It was interesting to watch the recent General Assembly respond to the politics of fear. I was recently talking to a former Baptist missionary about his experience as the conservatives took over the denomination and began to fire all missionaries, such as himself, who didn’t agree with their positions. He said that while he was trying to decide, he came home for a visit. While the debate raged within the Southern Baptist community, he talked to his mother who had been a life long Southern Baptist. She told him that she just couldn’t understand what all the arguments were about. I suspect that also is reflective of many of the members of the Presbyterian church. Those of us who have been engaged in these arguments over the past thirty (or a hundred) years think that we are debating crucial decisions. The average membership may take sides depending on what charismatic pastor is advocating for one side or the other, but by in large they don’t understand what the fight is about.
With respect to the homosexual debate in particular, I believe that the mood has changed because of relationships. When the vast majority of homosexuals were “in the closet,” most people lived with characterizations of homosexuality that were based on lots of misinformation. When homosexuals began to come out of the closet in droves, many of us discovered that there were many homosexuals that were also people we cared about before we knew of their orientation. They were our brothers, sisters, parents, trusted friends, etc.
Then we began to hear that many of our presumed beliefs were not based on facts. For example, most gays are not sexual predators and our children are at least as vulnerable, if not more so, to heterosexuals. We also discovered that despite the reputation for pormiscuity, many gays were in long standing relationships. Occasionally we would discover that a beloved member of the church, even a pastor or educator, was gay, and yet we knew that their life was exemplorary. I know of one Presbyterian minister who serves as a youth minister in a church and is openly gay. The congregation knows it but they also know him. They have no more fear for their children than they would if he were heterosexual.
At the General Assembly there were those who argued that churches would leave the denomination if we changed our position on homosexuality. Other groups made that precise argument about the churches position on abortion, and still others as they argued against the new Form of Government. It seems to be the new nuclear option argument. What I saw at the GA was that the commissioners were growing tired of that argument. There might be good or bad reasons to vote one way or the other but fear was not one of them.
Was the Assembly reflective of the membership of the church? Will the presbytery votes be different this time?

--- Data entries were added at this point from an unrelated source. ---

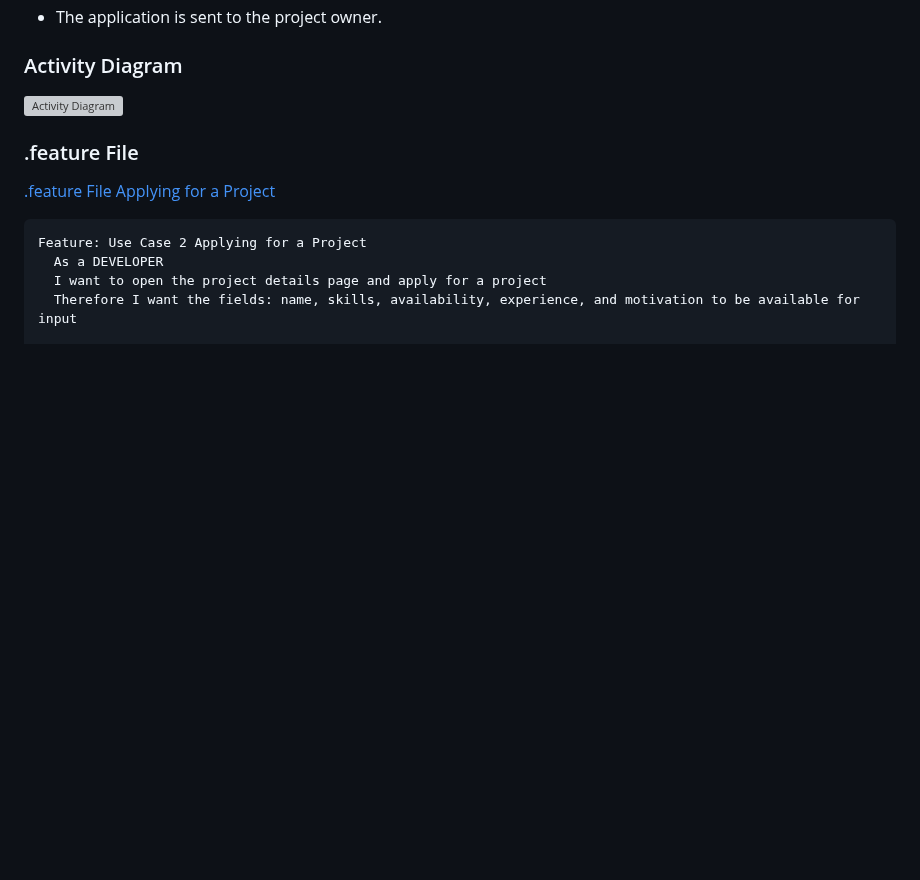
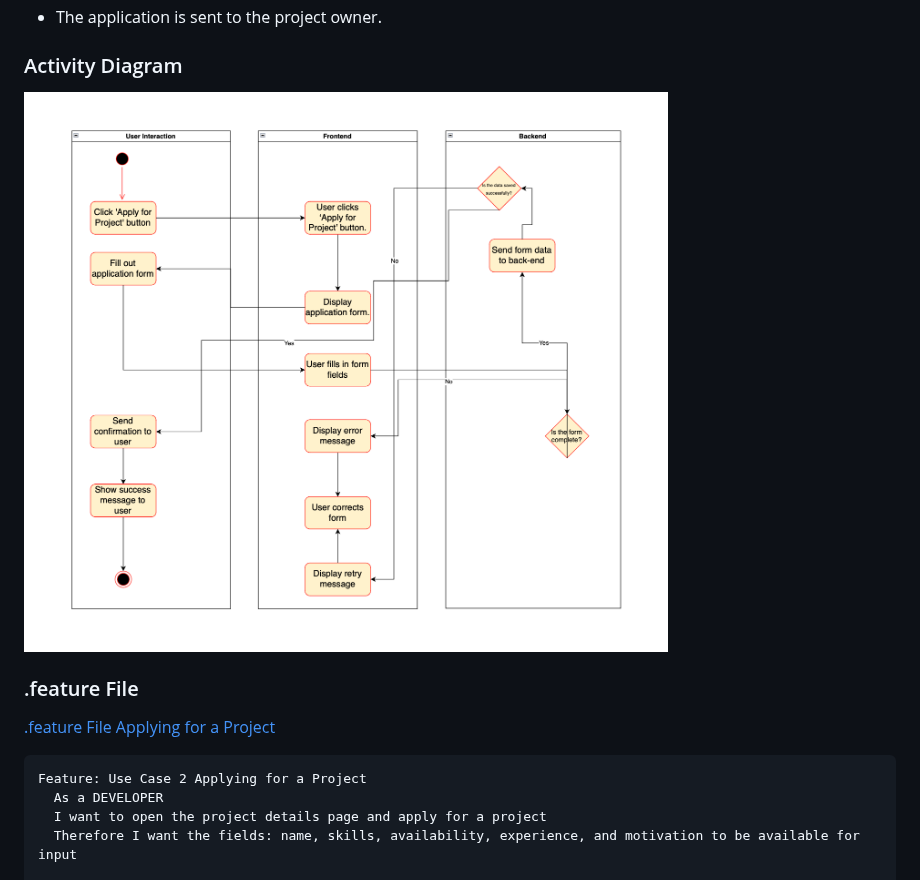
Before and after one commit to leoboehm/hobbydevs, a Markdown page: use_cases/UC5_Applying_for_a_Project.md, the part around the change. Rendered like a GitHub page; blank space fills up the shorter version; grey boxes are pictures that could not be loaded.

Commit message:
updated uc2 activity diagram
updating after receiving feedback from team green fingers

```diff
--- a/use_cases/UC5_Applying_for_a_Project.md
+++ b/use_cases/UC5_Applying_for_a_Project.md
@@ -36,7 +36,7 @@ This use case allows hobby developers to apply for a project by filling out an a
 - The application is sent to the project owner.
 
 ### Activity Diagram
-![Activity Diagram](../activity_diagrams/UC2_activity_diagram_application.png)
+![Activity Diagram](../activity_diagrams/UC2_activity_diagram.png)
 
 ### .feature File
 [.feature File Applying for a Project](../features/uc2_applying_for_a_project)
```
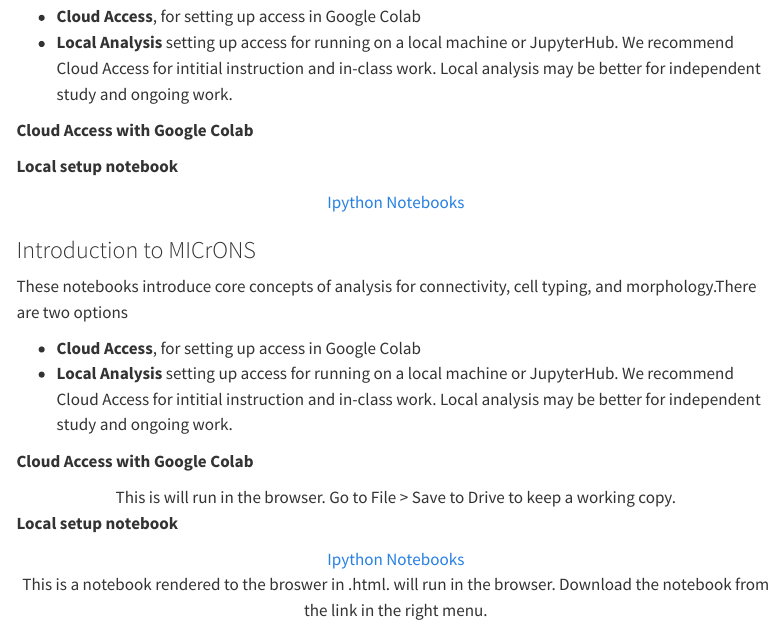
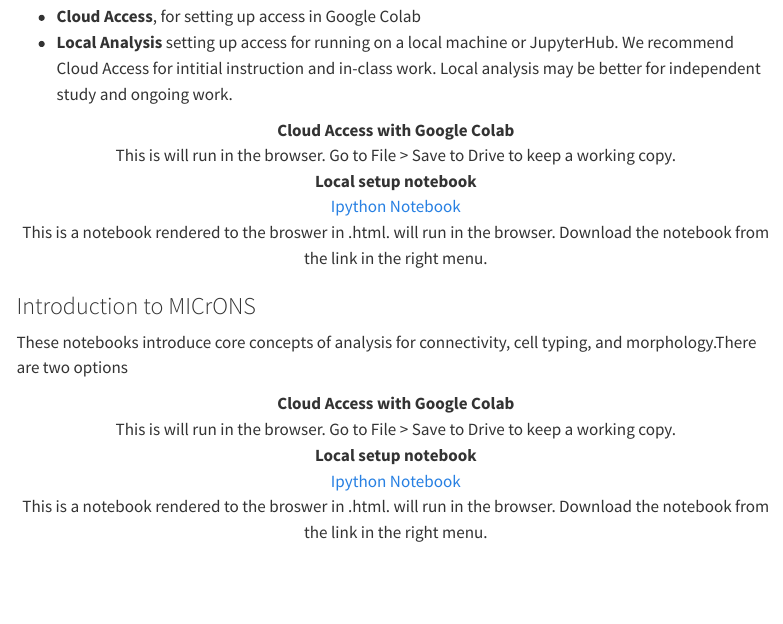
Before and after one commit to AllenInstitute/Teaching_Connectomics, a Quarto document (docs/code-tutorials.qmd): the page in a window 1100 px wide, from 550 px down. Rendered offline with R 4.5, knitr and Pandoc in place of Quarto, with nearby package versions; menus at the side of the page are left out; badge pictures from the web are left out.

Commit message:
updated coding access

```diff
--- a/docs/code-tutorials.qmd
+++ b/docs/code-tutorials.qmd
@@ -26,17 +26,21 @@ These notebooks are foundational for accessing the data, but only need to be com
 
 :::{.g-col-6}
 
-**Cloud Access with Google Colab**
+<center> **Cloud Access with Google Colab** </center>
 
 <center> [![](https://colab.research.google.com/assets/colab-badge.svg)](https://colab.research.google.com/github/AllenInstitute/Teaching_Connectomics/blob/main/docs/notebooks/caveclient_setup_colab.ipynb) </center>
+
+<center> This is will run in the browser. Go to File > Save to Drive to keep a working copy. </center>
 
 :::
 
 :::{.g-col-6}
 
-**Local setup notebook**
+<center> **Local setup notebook** </center>
 
-<center> [Ipython Notebooks](notebooks/caveclient-setup-local.ipynb) </center>
+<center> [Ipython Notebook](notebooks/caveclient-setup-local.ipynb) </center>
+
+<center> This is a notebook rendered to the broswer in .html. will run in the browser. Download the notebook from the link in the right menu. </center>
 
 :::
 
@@ -47,14 +51,12 @@ These notebooks are foundational for accessing the data, but only need to be com
 
 These notebooks introduce core concepts of analysis for connectivity, cell typing, and morphology.There are two options
 
-* **Cloud Access**, for setting up access in Google Colab
-* **Local Analysis** setting up access for running on a local machine or JupyterHub. We recommend Cloud Access for intitial instruction and in-class work. Local analysis may be better for independent study and ongoing work.
 
 ::::{.grid}
 
 :::{.g-col-6}
 
-**Cloud Access with Google Colab**
+<center> **Cloud Access with Google Colab** </center>
 
 <center> [![](https://colab.research.google.com/assets/colab-badge.svg)](https://colab.research.google.com/github/AllenInstitute/Teaching_Connectomics/blob/main/notebooks/microns_data_access_education.ipynb) </center>
 
@@ -64,9 +66,9 @@ These notebooks introduce core concepts of analysis for connectivity, cell typin
 
 :::{.g-col-6}
 
-**Local setup notebook**
+<center> **Local setup notebook** </center>
 
-<center> [Ipython Notebooks](notebooks/microns_data_access_education.ipynb) </center>
+<center> [Ipython Notebook](notebooks/microns_data_access_education.ipynb) </center>
 
 <center> This is a notebook rendered to the broswer in .html. will run in the browser. Download the notebook from the link in the right menu. </center>
 
```
Also changed, not shown: 1 other file.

It is hard to know but I, at least, hope that the politics of fear will have less of an impact this time. Wouldn’t it be interesting if our presbyteries genuinely listened to one another and spent a lot of time in prayer as they made their decisions?